John Baldessari. Oh, I do miss him! He used to call just to tell me a good joke or a funny story. John had an incredibly generous spirit. He was a great supporter of younger artists, especially his former students. His presence in the gallery meant a lot to us—he came to openings and saw nearly every show in the gallery. For years, he and Jeremy Gilbert-Rolfe would visit galleries on Saturdays, and when they arrived, they would share their opinions on what they had seen. I learned a lot from John.

Installation view, Sherrie Levine, November 13 – December 21, 1996.

Installation view, Allen Ruppersberg: Letter to a Friend, March 26 – April 18, 1998.

SCR: John Baldessari was such a titan, and a pillar of our community. Wonderful that you were able to work so closely with him for so long. Can you tell me something about your epic John Chamberlain shows?

ML: I had a number of Chamberlain shows, starting in the 70s. Xavier Fourcade began working with John in the early 80s, and we collaborated on several exhibitions. Xavier was particularly agreeable to me taking the large sculptures, because his NY space could not accommodate them. Fourcade was always a formidable personality to me, but we ended up becoming very friendly and worked well together. At first, we would meet for lunch at the Carlyle, or Mortimer’s, but after several long, chatty lunches we decided if we wanted to get any work done, we would eat at his desk in the gallery. He was a wonderful colleague.

SCR: Fourcade also showed Willem de Kooning, who you also did some great shows with.

ML: I felt it was proper to first develop a relationship, and I initially asked for his cooperation on a de Kooning drawing show I was organizing. It took several trips to NY to select the show and it turned out beautifully.

SCR: What year was that?

ML: The drawing exhibition was in 1986, at Robertson, and the painting show was in 1987, at Hilldale. We also did Dorothea Rockburne through Fourcade.

SCR: What other galleries did you admire or feel a kinship with?

ML: I’ll have to think about that. We had long relationships with so many galleries. Some we worked with because of the artists, and others we respected because of their program.
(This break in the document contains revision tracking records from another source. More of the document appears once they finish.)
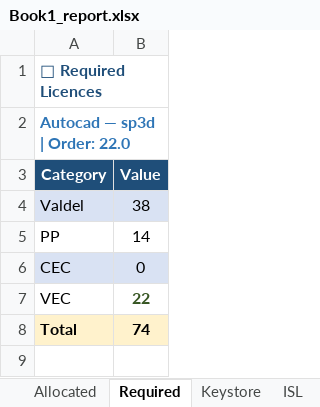
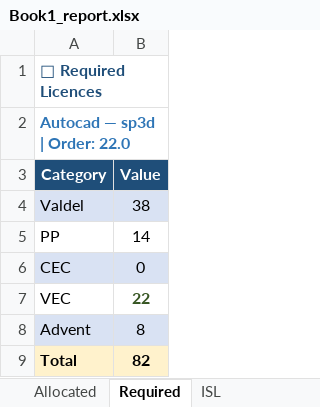
Before and after one commit to Kaliagargi/wrapper-python, an Excel workbook: outputs/Book1_report.xlsx, sheet Required, drawn as a sheet; values as stored, in another font and other column widths than the file's, no borders; addresses are those after the commit; the diff names each change by its address in the sheet, - before the commit and + after, or states it on an @@ line.

```diff
--- a/outputs/Book1_report.xlsx (sheet Required)
+++ b/outputs/Book1_report.xlsx (sheet Required)
+row 8: Advent | 8
-B9 (Value): 74
+B9 (Value): 82
```
Also changed, not shown: sheet Allocated, other sheet tabs, 4 other files.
Besides the ones I’ve already mentioned, and in no particular order: Leo Castelli from the mid-70s on, Ileana Sonnabend, Andre Emmerich, Paula Cooper, David McKee, Marian Goodman, Joan Washburn, Ronald Feldman, John Weber, Alexander & Bonin, Pace; Bud Holland and Richard Gray in Chicago, and many others; print publishers Gemini G.E.L. and ULAE — and of course Regen Projects in LA. How about the fabulous LeWitt exhibition we did together in 2001!

SCR: That was a great collaboration: your beautiful gallery housing large, expansive, geometric wall drawings and gouaches, and our 900 square foot gallery on Almont showing a radical, irregular cinder-block wall that blocked the entire space. We opened just before 9/11. You were so generous to do that with me at the time.

Locally there were so many galleries here, it’s very hard to piece together an idea of Los Angeles because it is a city that never wrote its own history. I know PST tried to do that and that was fantastic, but there’s a lot of forgotten history.

ML: It’s always been very fluid. Galleries open/close/move constantly, creating a shifting landscape. Canon Drive, La Cienega Boulevard, West Hollywood, Colorado Boulevard in Santa Monica, Downtown when MOCA opened and again now, Wilshire Boulevard, Bergamot Station, Culver City, Hollywood….

Part 2 of this conversation will be released October 8, 2020.

Images courtesy Margo Leavin Archive, Getty Research Institute, Los Angeles.